Required work: Search the entries below for "fonts", and copy each line where it appears.

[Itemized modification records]
§

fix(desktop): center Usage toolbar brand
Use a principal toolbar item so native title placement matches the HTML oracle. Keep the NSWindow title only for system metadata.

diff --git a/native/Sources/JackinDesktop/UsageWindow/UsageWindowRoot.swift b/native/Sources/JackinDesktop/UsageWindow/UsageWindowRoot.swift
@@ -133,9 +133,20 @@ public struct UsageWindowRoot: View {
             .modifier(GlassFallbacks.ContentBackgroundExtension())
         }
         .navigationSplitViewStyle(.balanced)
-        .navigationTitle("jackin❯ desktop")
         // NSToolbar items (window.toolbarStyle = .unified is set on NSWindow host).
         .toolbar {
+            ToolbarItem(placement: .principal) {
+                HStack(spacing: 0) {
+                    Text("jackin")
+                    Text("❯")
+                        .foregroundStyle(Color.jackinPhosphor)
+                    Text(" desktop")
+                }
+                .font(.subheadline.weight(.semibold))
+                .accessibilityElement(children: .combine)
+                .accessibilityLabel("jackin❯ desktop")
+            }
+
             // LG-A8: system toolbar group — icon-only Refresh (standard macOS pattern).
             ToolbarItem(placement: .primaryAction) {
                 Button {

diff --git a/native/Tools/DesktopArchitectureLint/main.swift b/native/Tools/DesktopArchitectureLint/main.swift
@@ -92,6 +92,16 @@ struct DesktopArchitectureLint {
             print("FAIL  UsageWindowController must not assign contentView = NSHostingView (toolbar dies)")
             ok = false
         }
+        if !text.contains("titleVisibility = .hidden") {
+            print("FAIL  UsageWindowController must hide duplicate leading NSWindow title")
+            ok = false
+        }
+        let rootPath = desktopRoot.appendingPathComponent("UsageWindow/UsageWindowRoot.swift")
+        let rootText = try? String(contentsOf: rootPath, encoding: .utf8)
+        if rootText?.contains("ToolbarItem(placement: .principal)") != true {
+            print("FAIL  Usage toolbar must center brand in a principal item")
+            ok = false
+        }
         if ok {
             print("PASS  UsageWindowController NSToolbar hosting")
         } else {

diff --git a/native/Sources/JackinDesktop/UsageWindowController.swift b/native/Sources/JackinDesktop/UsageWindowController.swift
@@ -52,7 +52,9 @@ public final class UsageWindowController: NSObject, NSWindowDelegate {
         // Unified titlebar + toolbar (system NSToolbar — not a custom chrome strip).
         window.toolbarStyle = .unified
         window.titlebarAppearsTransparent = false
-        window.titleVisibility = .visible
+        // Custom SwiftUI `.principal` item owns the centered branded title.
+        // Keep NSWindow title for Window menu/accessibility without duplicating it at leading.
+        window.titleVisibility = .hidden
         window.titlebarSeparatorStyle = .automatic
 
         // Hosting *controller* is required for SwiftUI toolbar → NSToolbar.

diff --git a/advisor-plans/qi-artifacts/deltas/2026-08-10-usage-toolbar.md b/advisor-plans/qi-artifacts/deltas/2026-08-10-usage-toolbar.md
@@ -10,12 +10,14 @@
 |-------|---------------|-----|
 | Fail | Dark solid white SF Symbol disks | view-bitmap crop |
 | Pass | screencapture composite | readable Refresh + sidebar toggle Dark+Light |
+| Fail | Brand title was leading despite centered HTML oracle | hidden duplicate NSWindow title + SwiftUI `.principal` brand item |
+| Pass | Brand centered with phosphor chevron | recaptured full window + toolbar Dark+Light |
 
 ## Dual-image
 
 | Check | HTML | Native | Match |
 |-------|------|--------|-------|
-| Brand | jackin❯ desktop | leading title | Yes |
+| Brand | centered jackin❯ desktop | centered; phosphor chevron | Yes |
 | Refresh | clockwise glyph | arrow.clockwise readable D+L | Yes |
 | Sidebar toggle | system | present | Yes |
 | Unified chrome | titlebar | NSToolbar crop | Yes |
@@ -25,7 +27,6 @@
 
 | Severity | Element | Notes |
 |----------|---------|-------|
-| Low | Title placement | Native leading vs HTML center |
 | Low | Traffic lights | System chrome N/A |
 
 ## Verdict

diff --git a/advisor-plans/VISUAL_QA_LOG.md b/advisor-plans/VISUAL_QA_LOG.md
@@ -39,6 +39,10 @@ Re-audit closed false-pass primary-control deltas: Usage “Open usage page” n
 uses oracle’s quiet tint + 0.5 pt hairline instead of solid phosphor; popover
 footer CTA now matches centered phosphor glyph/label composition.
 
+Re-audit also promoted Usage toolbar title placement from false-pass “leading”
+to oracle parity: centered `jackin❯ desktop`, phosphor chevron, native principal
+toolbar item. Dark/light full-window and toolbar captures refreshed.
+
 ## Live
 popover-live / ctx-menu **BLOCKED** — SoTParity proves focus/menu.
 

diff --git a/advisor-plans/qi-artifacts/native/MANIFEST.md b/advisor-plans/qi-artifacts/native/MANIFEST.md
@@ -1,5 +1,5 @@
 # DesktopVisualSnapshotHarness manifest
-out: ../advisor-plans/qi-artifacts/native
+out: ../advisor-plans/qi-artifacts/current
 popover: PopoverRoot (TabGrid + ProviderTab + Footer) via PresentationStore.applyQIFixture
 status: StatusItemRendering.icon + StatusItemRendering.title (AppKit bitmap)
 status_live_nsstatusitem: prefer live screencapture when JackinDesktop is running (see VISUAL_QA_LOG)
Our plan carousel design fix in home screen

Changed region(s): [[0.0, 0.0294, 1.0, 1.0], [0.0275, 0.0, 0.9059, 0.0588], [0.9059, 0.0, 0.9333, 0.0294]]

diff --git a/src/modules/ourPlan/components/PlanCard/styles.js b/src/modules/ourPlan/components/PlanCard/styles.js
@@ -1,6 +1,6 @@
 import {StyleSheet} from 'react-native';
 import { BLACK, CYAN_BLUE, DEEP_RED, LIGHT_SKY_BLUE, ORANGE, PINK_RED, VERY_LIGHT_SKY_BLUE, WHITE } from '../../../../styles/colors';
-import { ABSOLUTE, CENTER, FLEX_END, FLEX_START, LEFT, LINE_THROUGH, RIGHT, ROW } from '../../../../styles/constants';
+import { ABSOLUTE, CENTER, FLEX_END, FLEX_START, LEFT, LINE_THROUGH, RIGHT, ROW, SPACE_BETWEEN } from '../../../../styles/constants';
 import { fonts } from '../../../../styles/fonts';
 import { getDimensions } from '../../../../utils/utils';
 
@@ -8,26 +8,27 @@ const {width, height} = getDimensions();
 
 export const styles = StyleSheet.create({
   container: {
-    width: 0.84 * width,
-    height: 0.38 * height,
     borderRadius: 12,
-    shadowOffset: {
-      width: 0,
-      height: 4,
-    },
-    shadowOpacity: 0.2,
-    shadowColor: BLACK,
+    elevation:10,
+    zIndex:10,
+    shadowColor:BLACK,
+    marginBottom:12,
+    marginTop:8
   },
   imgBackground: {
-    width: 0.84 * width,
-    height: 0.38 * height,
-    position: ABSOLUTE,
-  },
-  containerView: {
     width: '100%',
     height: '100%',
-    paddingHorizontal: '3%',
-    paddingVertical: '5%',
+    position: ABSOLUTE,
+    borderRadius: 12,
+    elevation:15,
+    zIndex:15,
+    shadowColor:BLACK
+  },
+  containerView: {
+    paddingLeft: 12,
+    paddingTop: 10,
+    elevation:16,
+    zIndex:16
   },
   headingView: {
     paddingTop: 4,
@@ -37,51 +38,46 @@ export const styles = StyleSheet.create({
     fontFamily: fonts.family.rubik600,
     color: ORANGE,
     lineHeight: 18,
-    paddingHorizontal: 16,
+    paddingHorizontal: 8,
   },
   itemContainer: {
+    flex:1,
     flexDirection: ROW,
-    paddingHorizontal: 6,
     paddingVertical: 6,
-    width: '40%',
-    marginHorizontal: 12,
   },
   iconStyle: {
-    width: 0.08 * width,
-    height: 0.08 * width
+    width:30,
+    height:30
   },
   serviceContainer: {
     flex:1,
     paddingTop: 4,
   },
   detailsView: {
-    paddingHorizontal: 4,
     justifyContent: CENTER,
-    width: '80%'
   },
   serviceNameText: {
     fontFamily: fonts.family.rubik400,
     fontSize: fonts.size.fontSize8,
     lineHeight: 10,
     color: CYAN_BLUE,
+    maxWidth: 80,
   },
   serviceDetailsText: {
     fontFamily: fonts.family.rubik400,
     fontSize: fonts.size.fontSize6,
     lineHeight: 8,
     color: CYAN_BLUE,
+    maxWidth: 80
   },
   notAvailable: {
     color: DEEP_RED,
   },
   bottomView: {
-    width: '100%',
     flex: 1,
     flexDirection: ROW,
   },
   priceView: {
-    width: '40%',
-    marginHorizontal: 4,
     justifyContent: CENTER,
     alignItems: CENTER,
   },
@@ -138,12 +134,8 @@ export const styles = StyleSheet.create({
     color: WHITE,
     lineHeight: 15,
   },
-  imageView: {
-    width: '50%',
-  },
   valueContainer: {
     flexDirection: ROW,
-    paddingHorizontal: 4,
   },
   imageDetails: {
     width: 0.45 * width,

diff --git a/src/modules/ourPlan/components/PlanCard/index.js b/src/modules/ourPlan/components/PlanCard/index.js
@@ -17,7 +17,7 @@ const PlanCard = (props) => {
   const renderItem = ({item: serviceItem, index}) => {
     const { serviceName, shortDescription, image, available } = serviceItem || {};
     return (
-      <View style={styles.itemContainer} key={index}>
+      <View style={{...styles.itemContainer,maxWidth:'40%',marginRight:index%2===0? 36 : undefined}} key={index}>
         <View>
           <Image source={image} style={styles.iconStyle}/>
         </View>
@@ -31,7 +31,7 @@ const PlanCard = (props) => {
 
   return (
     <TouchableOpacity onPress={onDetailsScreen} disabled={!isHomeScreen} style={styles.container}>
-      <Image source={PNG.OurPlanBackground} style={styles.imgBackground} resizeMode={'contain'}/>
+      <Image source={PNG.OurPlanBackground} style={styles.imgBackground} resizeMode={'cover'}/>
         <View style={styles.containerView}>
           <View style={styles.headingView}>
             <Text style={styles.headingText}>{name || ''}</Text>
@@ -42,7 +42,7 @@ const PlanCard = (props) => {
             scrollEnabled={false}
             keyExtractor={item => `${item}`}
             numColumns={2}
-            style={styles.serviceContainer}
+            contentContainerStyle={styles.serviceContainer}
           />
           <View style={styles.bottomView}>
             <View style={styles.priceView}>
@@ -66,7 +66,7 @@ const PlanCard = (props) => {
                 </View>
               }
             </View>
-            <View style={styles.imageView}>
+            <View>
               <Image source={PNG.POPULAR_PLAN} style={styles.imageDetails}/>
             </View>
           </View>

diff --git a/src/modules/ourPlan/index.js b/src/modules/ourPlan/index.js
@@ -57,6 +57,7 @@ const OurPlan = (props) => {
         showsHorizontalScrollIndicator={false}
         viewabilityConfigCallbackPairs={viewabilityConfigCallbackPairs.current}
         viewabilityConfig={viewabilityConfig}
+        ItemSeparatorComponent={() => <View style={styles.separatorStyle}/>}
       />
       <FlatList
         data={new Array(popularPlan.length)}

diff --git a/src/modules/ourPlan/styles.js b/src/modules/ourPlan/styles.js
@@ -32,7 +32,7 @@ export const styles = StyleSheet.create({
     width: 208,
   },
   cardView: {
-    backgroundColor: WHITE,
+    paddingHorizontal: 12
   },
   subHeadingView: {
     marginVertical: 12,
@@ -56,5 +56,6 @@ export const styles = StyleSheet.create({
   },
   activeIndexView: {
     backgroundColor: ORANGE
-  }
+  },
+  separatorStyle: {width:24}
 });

§

Exercise solution:
 import { fonts } from '../../../../styles/fonts';
     fontFamily: fonts.family.rubik600,
     fontFamily: fonts.family.rubik400,
     fontSize: fonts.size.fontSize8,
     fontFamily: fonts.family.rubik400,
     fontSize: fonts.size.fontSize6,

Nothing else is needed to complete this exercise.